TASK DETAILS
If a line in the entries below includes "binary", show that line.

(INPUT FOR THIS TASK)

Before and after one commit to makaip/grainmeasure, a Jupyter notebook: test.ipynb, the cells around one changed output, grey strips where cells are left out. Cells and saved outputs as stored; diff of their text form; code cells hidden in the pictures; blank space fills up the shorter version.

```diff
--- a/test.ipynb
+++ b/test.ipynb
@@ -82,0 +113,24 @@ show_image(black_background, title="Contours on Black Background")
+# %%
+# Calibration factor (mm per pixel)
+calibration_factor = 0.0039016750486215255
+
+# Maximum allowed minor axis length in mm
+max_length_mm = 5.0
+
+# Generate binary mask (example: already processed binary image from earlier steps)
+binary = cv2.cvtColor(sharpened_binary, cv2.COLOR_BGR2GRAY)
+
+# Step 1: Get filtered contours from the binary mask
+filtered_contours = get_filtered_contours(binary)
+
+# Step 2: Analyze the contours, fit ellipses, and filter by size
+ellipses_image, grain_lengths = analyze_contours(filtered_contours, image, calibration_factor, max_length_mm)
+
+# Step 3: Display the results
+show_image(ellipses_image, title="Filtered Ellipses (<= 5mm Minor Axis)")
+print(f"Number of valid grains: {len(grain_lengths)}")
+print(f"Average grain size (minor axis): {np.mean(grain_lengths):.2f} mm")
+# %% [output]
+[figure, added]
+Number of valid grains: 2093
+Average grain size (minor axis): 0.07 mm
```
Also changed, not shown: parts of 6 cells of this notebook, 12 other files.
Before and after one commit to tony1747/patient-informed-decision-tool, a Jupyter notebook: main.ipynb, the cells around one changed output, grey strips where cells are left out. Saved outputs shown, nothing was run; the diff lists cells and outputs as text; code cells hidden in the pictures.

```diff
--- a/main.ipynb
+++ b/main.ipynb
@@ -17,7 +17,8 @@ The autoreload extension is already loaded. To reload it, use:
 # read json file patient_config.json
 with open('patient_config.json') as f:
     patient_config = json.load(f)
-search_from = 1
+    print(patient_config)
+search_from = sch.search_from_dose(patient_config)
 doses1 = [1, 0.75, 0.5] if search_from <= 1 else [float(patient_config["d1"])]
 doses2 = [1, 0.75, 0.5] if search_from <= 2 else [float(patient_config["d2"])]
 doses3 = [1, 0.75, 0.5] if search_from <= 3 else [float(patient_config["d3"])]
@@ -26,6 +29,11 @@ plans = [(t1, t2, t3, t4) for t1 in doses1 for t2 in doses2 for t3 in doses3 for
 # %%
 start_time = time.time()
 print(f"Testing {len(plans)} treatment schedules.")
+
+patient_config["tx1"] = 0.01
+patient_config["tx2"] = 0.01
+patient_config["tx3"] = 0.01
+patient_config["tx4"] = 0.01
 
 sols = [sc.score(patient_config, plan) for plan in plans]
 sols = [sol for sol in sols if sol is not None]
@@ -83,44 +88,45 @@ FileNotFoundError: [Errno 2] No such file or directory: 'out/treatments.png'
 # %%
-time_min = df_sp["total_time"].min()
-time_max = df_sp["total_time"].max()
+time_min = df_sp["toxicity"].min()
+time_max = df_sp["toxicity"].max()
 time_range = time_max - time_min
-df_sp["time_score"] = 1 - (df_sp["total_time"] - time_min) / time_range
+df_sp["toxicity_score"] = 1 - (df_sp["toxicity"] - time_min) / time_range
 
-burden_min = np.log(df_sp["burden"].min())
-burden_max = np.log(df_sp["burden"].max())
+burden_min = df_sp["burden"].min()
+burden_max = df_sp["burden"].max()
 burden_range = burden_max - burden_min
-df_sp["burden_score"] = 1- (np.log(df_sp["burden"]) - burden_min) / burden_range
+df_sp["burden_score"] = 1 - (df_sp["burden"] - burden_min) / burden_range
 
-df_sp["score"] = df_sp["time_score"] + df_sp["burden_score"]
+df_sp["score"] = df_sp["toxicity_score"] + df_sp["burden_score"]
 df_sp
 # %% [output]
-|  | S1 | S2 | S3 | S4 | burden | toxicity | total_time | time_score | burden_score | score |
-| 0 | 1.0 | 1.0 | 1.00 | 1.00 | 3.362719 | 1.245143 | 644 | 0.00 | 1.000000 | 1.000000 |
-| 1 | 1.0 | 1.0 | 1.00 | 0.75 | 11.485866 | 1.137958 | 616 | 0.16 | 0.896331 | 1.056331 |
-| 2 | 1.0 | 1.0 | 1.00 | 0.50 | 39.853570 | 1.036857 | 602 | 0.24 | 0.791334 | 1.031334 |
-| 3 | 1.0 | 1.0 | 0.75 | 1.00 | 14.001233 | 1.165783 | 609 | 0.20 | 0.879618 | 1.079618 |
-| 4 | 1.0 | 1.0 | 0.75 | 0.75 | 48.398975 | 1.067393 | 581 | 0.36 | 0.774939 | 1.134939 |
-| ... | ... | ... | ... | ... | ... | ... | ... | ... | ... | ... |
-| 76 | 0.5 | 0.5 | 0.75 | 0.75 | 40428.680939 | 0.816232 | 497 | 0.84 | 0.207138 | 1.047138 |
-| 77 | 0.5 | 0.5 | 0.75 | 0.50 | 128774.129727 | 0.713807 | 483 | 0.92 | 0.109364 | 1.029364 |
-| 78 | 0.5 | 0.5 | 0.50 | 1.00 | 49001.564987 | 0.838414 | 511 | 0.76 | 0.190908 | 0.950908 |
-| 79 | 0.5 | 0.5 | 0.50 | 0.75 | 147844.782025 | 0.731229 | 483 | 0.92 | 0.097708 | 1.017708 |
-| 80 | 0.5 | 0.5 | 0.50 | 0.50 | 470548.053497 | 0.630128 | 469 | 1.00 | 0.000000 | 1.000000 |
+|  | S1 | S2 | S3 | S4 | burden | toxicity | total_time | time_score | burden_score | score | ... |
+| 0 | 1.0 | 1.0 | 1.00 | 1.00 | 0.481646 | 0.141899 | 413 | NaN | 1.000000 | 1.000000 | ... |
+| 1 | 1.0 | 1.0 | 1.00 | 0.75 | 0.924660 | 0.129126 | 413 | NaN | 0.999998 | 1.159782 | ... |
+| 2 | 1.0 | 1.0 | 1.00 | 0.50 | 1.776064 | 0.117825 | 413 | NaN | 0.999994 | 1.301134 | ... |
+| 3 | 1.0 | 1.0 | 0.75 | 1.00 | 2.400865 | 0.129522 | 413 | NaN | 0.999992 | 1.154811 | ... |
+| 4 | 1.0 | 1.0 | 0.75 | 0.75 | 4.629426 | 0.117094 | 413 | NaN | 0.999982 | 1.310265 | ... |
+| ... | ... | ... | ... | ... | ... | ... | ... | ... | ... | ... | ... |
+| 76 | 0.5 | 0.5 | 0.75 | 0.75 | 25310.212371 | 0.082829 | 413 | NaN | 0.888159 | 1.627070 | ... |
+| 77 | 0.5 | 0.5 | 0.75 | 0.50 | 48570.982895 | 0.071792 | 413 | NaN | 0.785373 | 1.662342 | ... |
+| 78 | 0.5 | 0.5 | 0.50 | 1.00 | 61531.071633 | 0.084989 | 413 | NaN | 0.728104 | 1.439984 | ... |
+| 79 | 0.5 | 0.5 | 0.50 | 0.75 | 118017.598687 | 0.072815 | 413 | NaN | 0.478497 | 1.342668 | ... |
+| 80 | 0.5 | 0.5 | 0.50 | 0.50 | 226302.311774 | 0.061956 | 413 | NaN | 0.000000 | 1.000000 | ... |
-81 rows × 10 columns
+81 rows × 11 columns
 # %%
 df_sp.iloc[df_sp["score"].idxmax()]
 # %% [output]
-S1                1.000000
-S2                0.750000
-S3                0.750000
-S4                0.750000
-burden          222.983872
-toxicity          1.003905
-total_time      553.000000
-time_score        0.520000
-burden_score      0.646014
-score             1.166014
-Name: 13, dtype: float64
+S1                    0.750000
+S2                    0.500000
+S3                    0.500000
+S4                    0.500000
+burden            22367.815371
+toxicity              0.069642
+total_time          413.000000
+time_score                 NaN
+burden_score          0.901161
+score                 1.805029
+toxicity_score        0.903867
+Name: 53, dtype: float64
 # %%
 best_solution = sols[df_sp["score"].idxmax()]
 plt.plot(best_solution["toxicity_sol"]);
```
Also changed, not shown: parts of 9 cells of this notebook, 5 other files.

(End INPUT FOR THIS TASK)

PROBLEM SOLUTION
+# Generate binary mask (example: already processed binary image from earlier steps)
+binary = cv2.cvtColor(sharpened_binary, cv2.COLOR_BGR2GRAY)
+# Step 1: Get filtered contours from the binary mask
+filtered_contours = get_filtered_contours(binary)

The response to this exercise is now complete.